Out of the records below, copy all lines in which the word "milestones" occurs.

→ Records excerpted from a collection

-- Opening Marker --

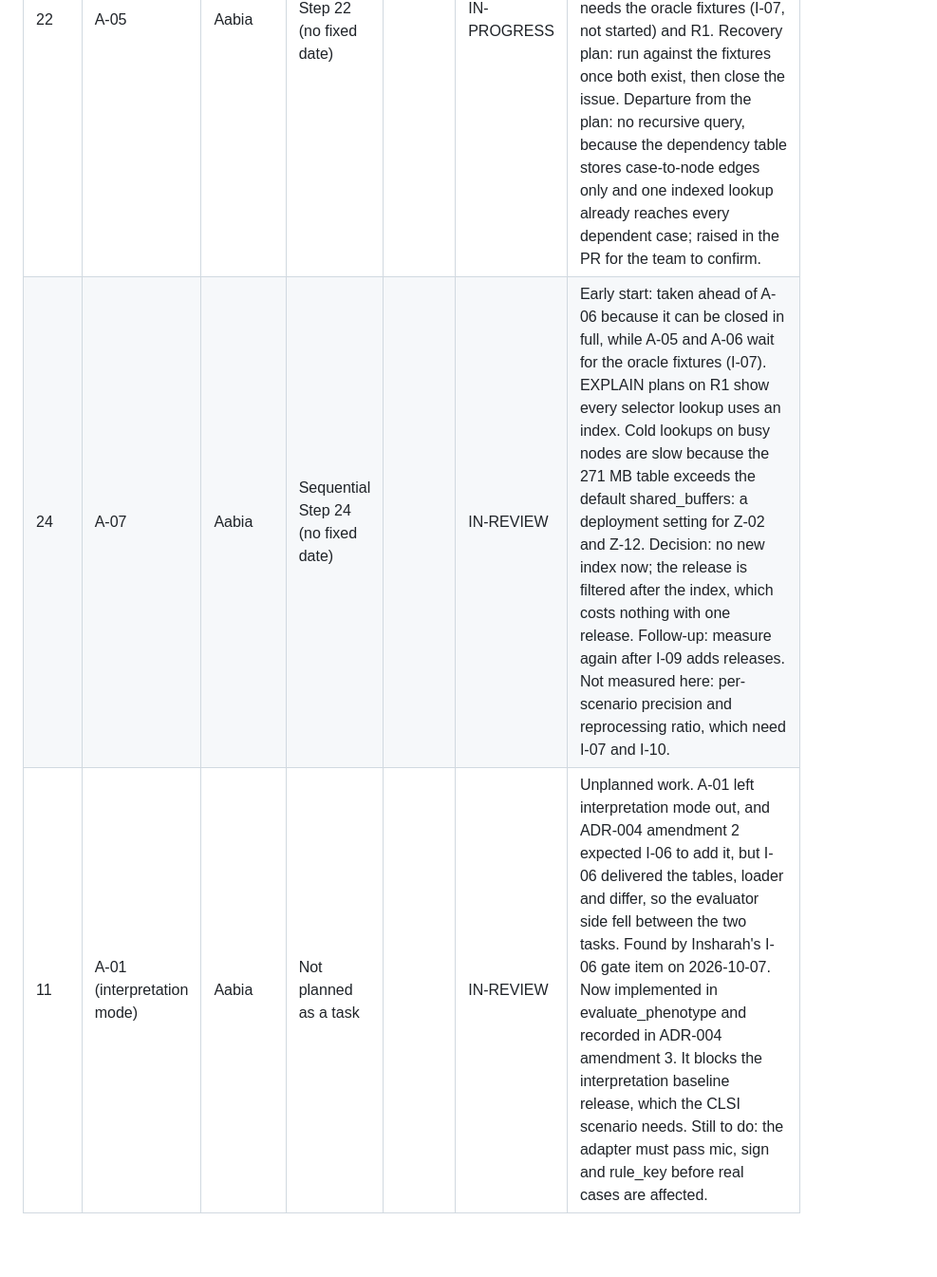
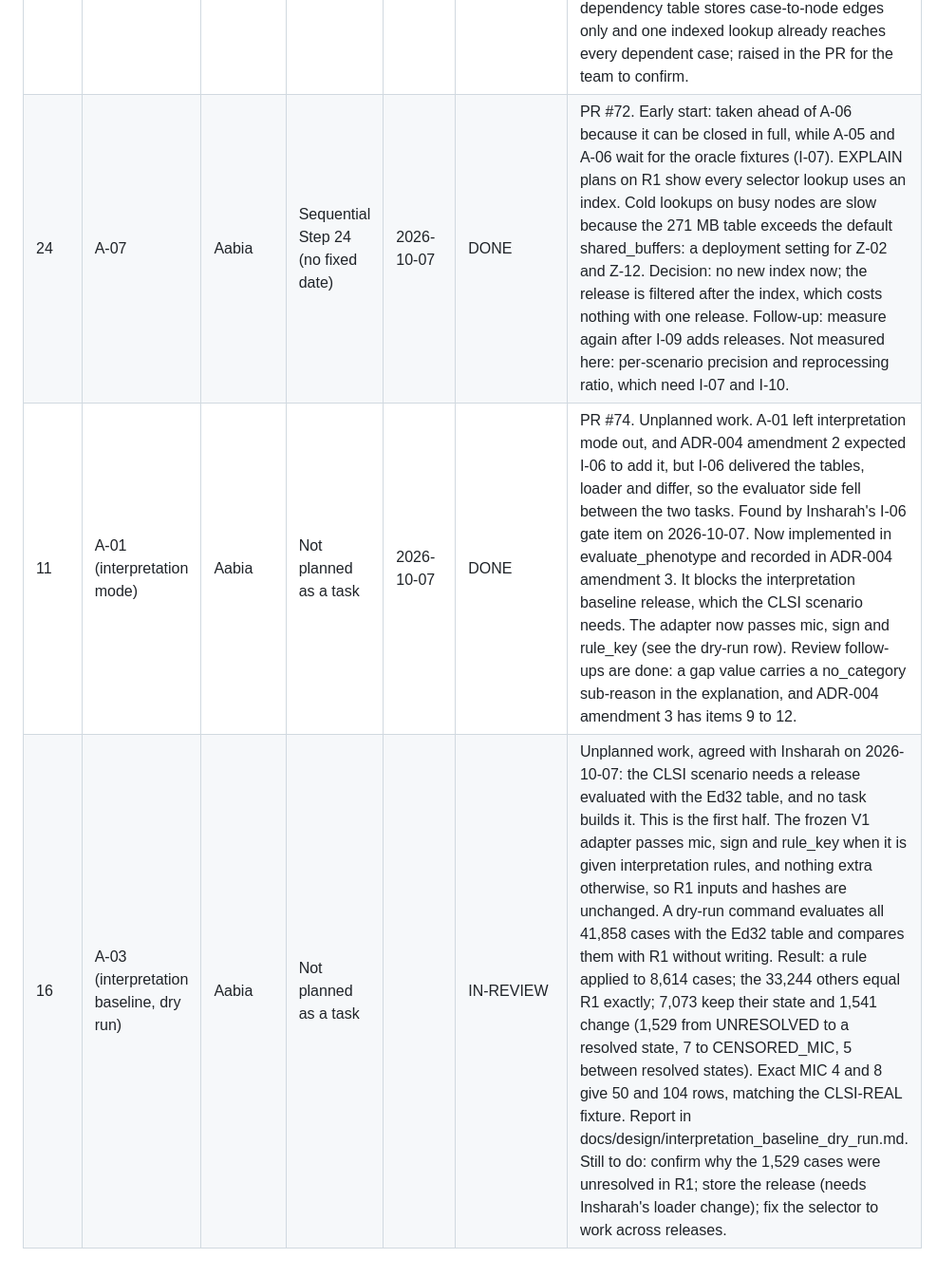
Before and after one commit to ZaraHEREhehe/amrtrace-studio, a Markdown page: docs/milestones.md, the part around the change. Shown at 95% size. Rendered like a GitHub page; blank space fills up the shorter version.

Commit message:
A-03: record the interpretation baseline dry run and update the tracking files

```diff
--- a/docs/milestones.md
+++ b/docs/milestones.md
@@ -21,5 +21,6 @@ Update after every step. Be honest about delays and give a recovery plan.
 | 17 | A-04 | Aabia | Sequential Step 17 (no fixed date) | 2026-10-07 | DONE | PR #70. On track: its dependency A-03 is done. scripts/graph_metrics.py measured the R1 graph: 207,651 nodes (41,858 cases plus 165,793 nodes depended on), 1,196,148 edges, 344,526 applicability rows; dependency 349.5 MB and applicability 73.8 MB with indexes. Lookups: about 0.5 ms for a typical node, 16 ms for the busiest mapping rule, 104 to 128 ms for a version node that returns every case; all use an index. These replace the proposal estimates (about 567,000 nodes, 1 to 5 million edges). Timings are from one machine on a warm database. |
 | 21 | I-07 | Insharah | Sequential Step 21 (no fixed date) | | IN-REVIEW | Deviation from D-15: started before its listed dependency Z-14 (mini-cohort fixture, not done). The fixtures build their own small worlds, so they do not need it; Z-14 can load them later. The fixtures are committed before the selector is run against them, and the author is not the selector author. The author had read the A-05 selector before writing; no expected set was changed to fit it. CLSI-REAL's cases come from the raw AST evidence files, not from the graph. Open: no task builds the interpretation-mode baseline release that CLSI-REAL needs (R1 is as-reported and stores no interpretation edges); proposed for the team. |
 | 22 | A-05 | Aabia | Sequential Step 22 (no fixed date) | | IN-PROGRESS | PR #67 merged (code and tests); the oracle check is still to do. Early start: its dependency A-03 is merged as code, and the work stays in src/amrtrace/deps/ and tests/. Selector and tests are done. Not finished: the done-when is oracle recall 100% for CLSI-REAL, C2 and C6, which needs the oracle fixtures (I-07, not started) and R1. Recovery plan: run against the fixtures once both exist, then close the issue. Departure from the plan: no recursive query, because the dependency table stores case-to-node edges only and one indexed lookup already reaches every dependent case; raised in the PR for the team to confirm. |
-| 24 | A-07 | Aabia | Sequential Step 24 (no fixed date) | | IN-REVIEW | Early start: taken ahead of A-06 because it can be closed in full, while A-05 and A-06 wait for the oracle fixtures (I-07). EXPLAIN plans on R1 show every selector lookup uses an index. Cold lookups on busy nodes are slow because the 271 MB table exceeds the default shared_buffers: a deployment setting for Z-02 and Z-12. Decision: no new index now; the release is filtered after the index, which costs nothing with one release. Follow-up: measure again after I-09 adds releases. Not measured here: per-scenario precision and reprocessing ratio, which need I-07 and I-10. |
-| 11 | A-01 (interpretation mode) | Aabia | Not planned as a task | | IN-REVIEW | Unplanned work. A-01 left interpretation mode out, and ADR-004 amendment 2 expected I-06 to add it, but I-06 delivered the tables, loader and differ, so the evaluator side fell between the two tasks. Found by Insharah's I-06 gate item on 2026-10-07. Now implemented in evaluate_phenotype and recorded in ADR-004 amendment 3. It blocks the interpretation baseline release, which the CLSI scenario needs. Still to do: the adapter must pass mic, sign and rule_key before real cases are affected. |
+| 24 | A-07 | Aabia | Sequential Step 24 (no fixed date) | 2026-10-07 | DONE | PR #72. Early start: taken ahead of A-06 because it can be closed in full, while A-05 and A-06 wait for the oracle fixtures (I-07). EXPLAIN plans on R1 show every selector lookup uses an index. Cold lookups on busy nodes are slow because the 271 MB table exceeds the default shared_buffers: a deployment setting for Z-02 and Z-12. Decision: no new index now; the release is filtered after the index, which costs nothing with one release. Follow-up: measure again after I-09 adds releases. Not measured here: per-scenario precision and reprocessing ratio, which need I-07 and I-10. |
+| 11 | A-01 (interpretation mode) | Aabia | Not planned as a task | 2026-10-07 | DONE | PR #74. Unplanned work. A-01 left interpretation mode out, and ADR-004 amendment 2 expected I-06 to add it, but I-06 delivered the tables, loader and differ, so the evaluator side fell between the two tasks. Found by Insharah's I-06 gate item on 2026-10-07. Now implemented in evaluate_phenotype and recorded in ADR-004 amendment 3. It blocks the interpretation baseline release, which the CLSI scenario needs. The adapter now passes mic, sign and rule_key (see the dry-run row). Review follow-ups are done: a gap value carries a no_category sub-reason in the explanation, and ADR-004 amendment 3 has items 9 to 12. |
+| 16 | A-03 (interpretation baseline, dry run) | Aabia | Not planned as a task | | IN-REVIEW | Unplanned work, agreed with Insharah on 2026-10-07: the CLSI scenario needs a release evaluated with the Ed32 table, and no task builds it. This is the first half. The frozen V1 adapter passes mic, sign and rule_key when it is given interpretation rules, and nothing extra otherwise, so R1 inputs and hashes are unchanged. A dry-run command evaluates all 41,858 cases with the Ed32 table and compares them with R1 without writing. Result: a rule applied to 8,614 cases; the 33,244 others equal R1 exactly; 7,073 keep their state and 1,541 change (1,529 from UNRESOLVED to a resolved state, 7 to CENSORED_MIC, 5 between resolved states). Exact MIC 4 and 8 give 50 and 104 rows, matching the CLSI-REAL fixture. Report in docs/design/interpretation_baseline_dry_run.md. Still to do: confirm why the 1,529 cases were unresolved in R1; store the release (needs Insharah's loader change); fix the selector to work across releases. |
```
Also changed, not shown: PROJECT_PLAN.md (+1 -1 lines), docs/design/interpretation_baseline_dry_run.md (added, +84 -0 lines).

-- Closing Marker --

→ Result
Before and after one commit to ZaraHEREhehe/amrtrace-studio, a Markdown page: docs/milestones.md, the part around the change. Shown at 95% size. Rendered like a GitHub page; blank space fills up the shorter version.
--- a/docs/milestones.md
+++ b/docs/milestones.md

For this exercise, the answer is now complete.